2 Kids Found In Dog Cages, 2 More Covered In Waste In Texas Barn
Deputies discovered two malnourished children crammed into a locked dog cage and two more smeared with feces and urine in a barn in North Texas Tuesday. A sheriff described it as the worst case of child abuse he'd ever seen.
The barn was "crudely fashioned" into living quarters, Wise County Sheriff Lane Akin said, adding that all the children were hungry and thirsty around 7:20 a.m. when deputies responding to a domestic disturbance found them on the property near Rhome, about 20 miles north of Fort Worth.
"There was plenty of food inside the barn, but the refrigerator and the cabinets had been locked so the kids could not get in to get food," Akin said. There were three boys, ages 5, 3 and 1, and a 4-year-old girl, he said.
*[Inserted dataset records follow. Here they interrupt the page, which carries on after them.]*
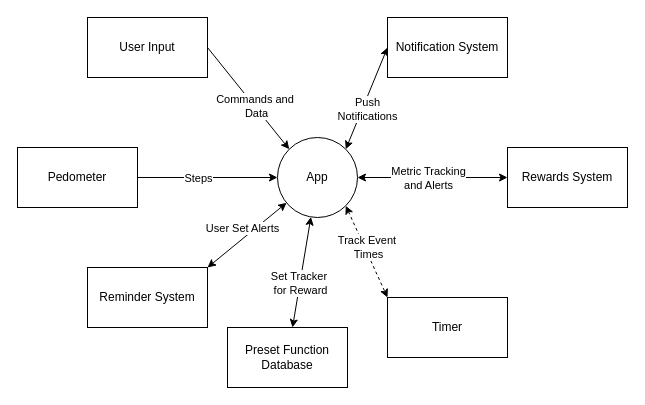
Before: Wellness Context Diagram.drawio in robharper00/SE300_DARM, a draw.io diagram. Source tidied: cells renumbered, new cells numbered last; positions are measured from the earlier drawing's top-left corner, leaving out a move shared by most shapes. Both pictures are drawn from the tidied source at 100%, with x=0, y=0 at pixel (17, 17).
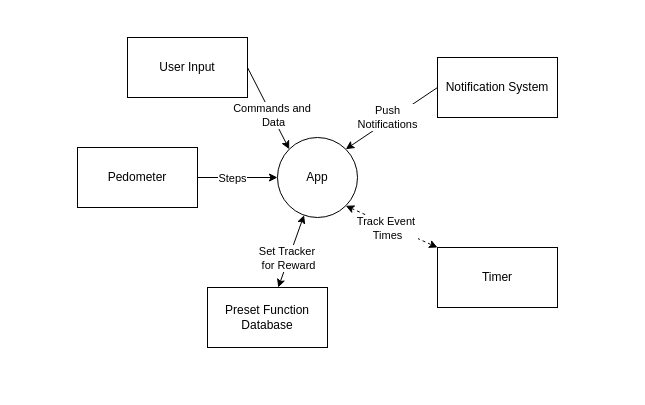
The same page after the edit.

The change refers to these unchanged cells:
```xml
<mxCell id="6" value="App" style="ellipse;whiteSpace=wrap;html=1;" parent="1" vertex="1">
  <mxGeometry x="260" y="120" width="80" height="80" as="geometry" />
</mxCell>
```

Diff of the diagram source:
```diff
@@
-    <mxCell id="2" style="edgeStyle=none;rounded=0;jettySize=auto;html=1;exitX=1;exitY=0.5;exitDx=0;exitDy=0;entryX=0;entryY=0.5;entryDx=0;entryDy=0;startArrow=classic;startFill=1;" parent="1" edge="1" source="6" target="13">
-      <mxGeometry relative="1" as="geometry" />
-    </mxCell>
-    <mxCell id="3" value="Metric Tracking&lt;br&gt;and Alerts" style="edgeLabel;html=1;align=center;verticalAlign=middle;" parent="2" vertex="1">
-      <mxGeometry x="0.7" y="-1" relative="1" as="geometry">
-        <mxPoint x="-58" y="-1" as="offset" />
-      </mxGeometry>
-    </mxCell>
@@
     <mxCell id="9" value="User Input" style="rounded=0;whiteSpace=wrap;html=1;" parent="1" vertex="1">
-      <mxGeometry x="70" width="120" height="60" as="geometry" />
+      <mxGeometry x="110" y="20" width="120" height="60" as="geometry" />
     </mxCell>
-    <mxCell id="10" style="edgeStyle=none;rounded=0;jettySize=auto;html=1;exitX=0;exitY=0.5;exitDx=0;exitDy=0;entryX=1;entryY=0;entryDx=0;entryDy=0;startArrow=classic;startFill=1;" parent="1" edge="1" source="12" target="6">
+    <mxCell id="10" style="edgeStyle=none;rounded=0;jettySize=auto;html=1;exitX=0;exitY=0.5;exitDx=0;exitDy=0;entryX=1;entryY=0;entryDx=0;entryDy=0;startArrow=none;startFill=0;endArrow=classic;endFill=1;" parent="1" edge="1" source="12" target="6">
       <mxGeometry relative="1" as="geometry" />
     </mxCell>
     <mxCell id="11" value="Push&lt;br&gt;Notifications" style="edgeLabel;html=1;align=center;verticalAlign=middle;" parent="10" vertex="1">
       <mxGeometry x="-0.26" y="-4" relative="1" as="geometry">
-        <mxPoint x="-1" y="25" as="offset" />
+        <mxPoint x="-14" y="10" as="offset" />
       </mxGeometry>
     </mxCell>
     <mxCell id="12" value="Notification System" style="rounded=0;whiteSpace=wrap;html=1;" parent="1" vertex="1">
-      <mxGeometry x="370" width="120" height="60" as="geometry" />
+      <mxGeometry x="420" y="40" width="120" height="60" as="geometry" />
     </mxCell>
-    <mxCell id="13" value="Rewards System" style="rounded=0;whiteSpace=wrap;html=1;" parent="1" vertex="1">
-      <mxGeometry x="490" y="130" width="120" height="60" as="geometry" />
-    </mxCell>
@@
     <mxCell id="16" value="Pedometer" style="rounded=0;whiteSpace=wrap;html=1;" parent="1" vertex="1">
-      <mxGeometry y="130" width="120" height="60" as="geometry" />
+      <mxGeometry x="60" y="130" width="120" height="60" as="geometry" />
     </mxCell>
     <mxCell id="17" value="Timer" style="rounded=0;whiteSpace=wrap;html=1;" parent="1" vertex="1">
-      <mxGeometry x="370" y="280" width="120" height="60" as="geometry" />
+      <mxGeometry x="420" y="230" width="120" height="60" as="geometry" />
     </mxCell>
-    <mxCell id="18" style="rounded=0;jettySize=auto;html=1;exitX=1;exitY=0;exitDx=0;exitDy=0;startArrow=classic;startFill=1;" parent="1" edge="1" source="20" target="6">
-      <mxGeometry relative="1" as="geometry" />
-    </mxCell>
-    <mxCell id="19" value="User Set Alerts" style="edgeLabel;html=1;align=center;verticalAlign=middle;" parent="18" vertex="1">
-      <mxGeometry x="0.46" y="1" relative="1" as="geometry">
-        <mxPoint x="-23" y="9" as="offset" />
-      </mxGeometry>
-    </mxCell>
-    <mxCell id="20" value="Reminder System" style="rounded=0;whiteSpace=wrap;html=1;" parent="1" vertex="1">
-      <mxGeometry x="70" y="250" width="120" height="60" as="geometry" />
-    </mxCell>
@@
     <mxCell id="23" value="Preset Function&lt;br&gt;Database" style="rounded=0;whiteSpace=wrap;html=1;" parent="1" vertex="1">
-      <mxGeometry x="210" y="310" width="120" height="60" as="geometry" />
+      <mxGeometry x="190" y="270" width="120" height="60" as="geometry" />
     </mxCell>
```
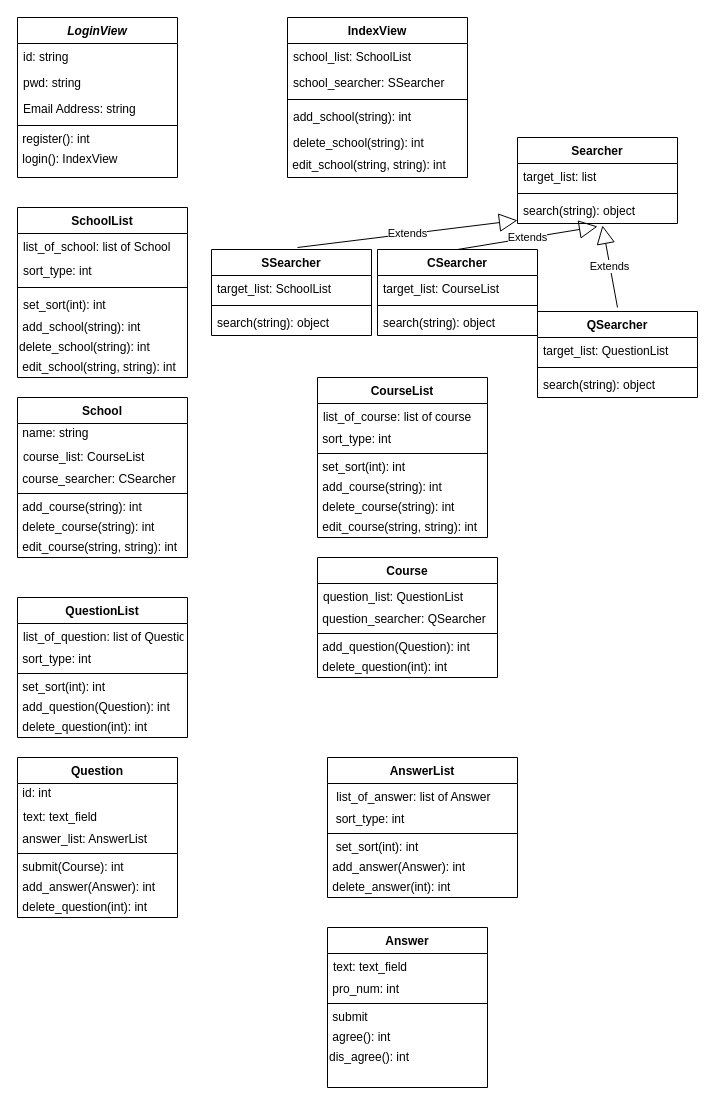
Before: PkuWenWenClasses.drawio in Dee-Why/PkuWenWen, a draw.io diagram. Source tidied: cells renumbered, new cells numbered last; positions are measured from the earlier drawing's top-left corner, leaving out a move shared by most shapes. Both pictures are drawn from the tidied source at 100%, with x=0, y=0 at pixel (17, 17).
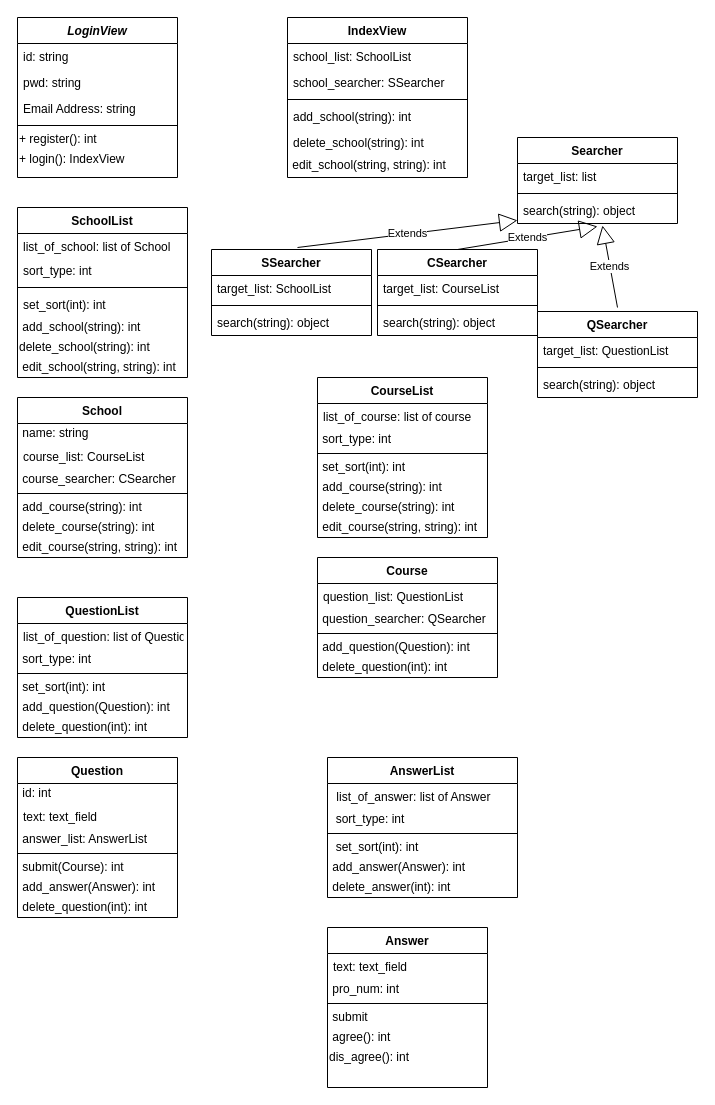
The same diagram, later.

Unchanged cells that the change refers to:
```xml
<mxCell id="2" value="LoginView" style="swimlane;fontStyle=3;align=center;verticalAlign=top;horizontal=1;startSize=26;rounded=0;shadow=0;strokeWidth=1;" parent="1" vertex="1">
  <mxGeometry width="160" height="160" as="geometry" />
</mxCell>
```

What changed in the source:
```diff
@@
-    <mxCell id="7" value="&amp;nbsp;register(): int" style="text;html=1;align=left;verticalAlign=middle;" parent="2" vertex="1">
+    <mxCell id="7" value="+ register(): int" style="text;html=1;align=left;verticalAlign=middle;" parent="2" vertex="1">
       <mxGeometry y="112" width="160" height="20" as="geometry" />
     </mxCell>
-    <mxCell id="8" value="&amp;nbsp;login(): IndexView" style="text;html=1;align=left;verticalAlign=middle;" parent="2" vertex="1">
+    <mxCell id="8" value="+ login(): IndexView" style="text;html=1;align=left;verticalAlign=middle;" parent="2" vertex="1">
       <mxGeometry y="132" width="160" height="20" as="geometry" />
     </mxCell>
```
The oldest two were locked in the cage that was just 3-by-3 feet, and the other two were filthy and only partially clothed, Akin said.
Andrew Joseph Fabila and Paige Isabow Harkings, both 24, were charged with four counts of criminal child endangerment, Wise County jail records showed. Harkings also was charged with aggravated assault.
Akin told The Dallas Morning News it's the worst case of child abuse he'd seen in his 44 years in law enforcement.
"I've not worked one where children are locked inside a dog kennel, and I find that absolutely disgusting," he said.
The children were taken to Cook Children's Medical Center in Fort Worth for evaluation. A hospital spokeswoman declined to disclose their conditions.
CBS Dallas reports they were put into foster care when they were released.
Deputies responded to a domestic violence call about a fight between Fabila and Harkings that lasted up to five hours and were speaking with them when they heard children's voices coming from the barn, the station said.
The woman is the mother of all four children and the man is father of one of them, Akin told the newspaper. Fabila had cuts to his face.
Neighbor Amber Jester said she wasn't even aware there were any children living there. "You'd think that, being right across the street we would know something," she told CBS Dallas. "You'd like to say you would do something. But you don't know. I guess you never know what people are doing inside their homes."
Marissa Gonzales, a spokeswoman for the Texas Department of Family and Protective Services, said the agency has had contact with the family before, but at a different location.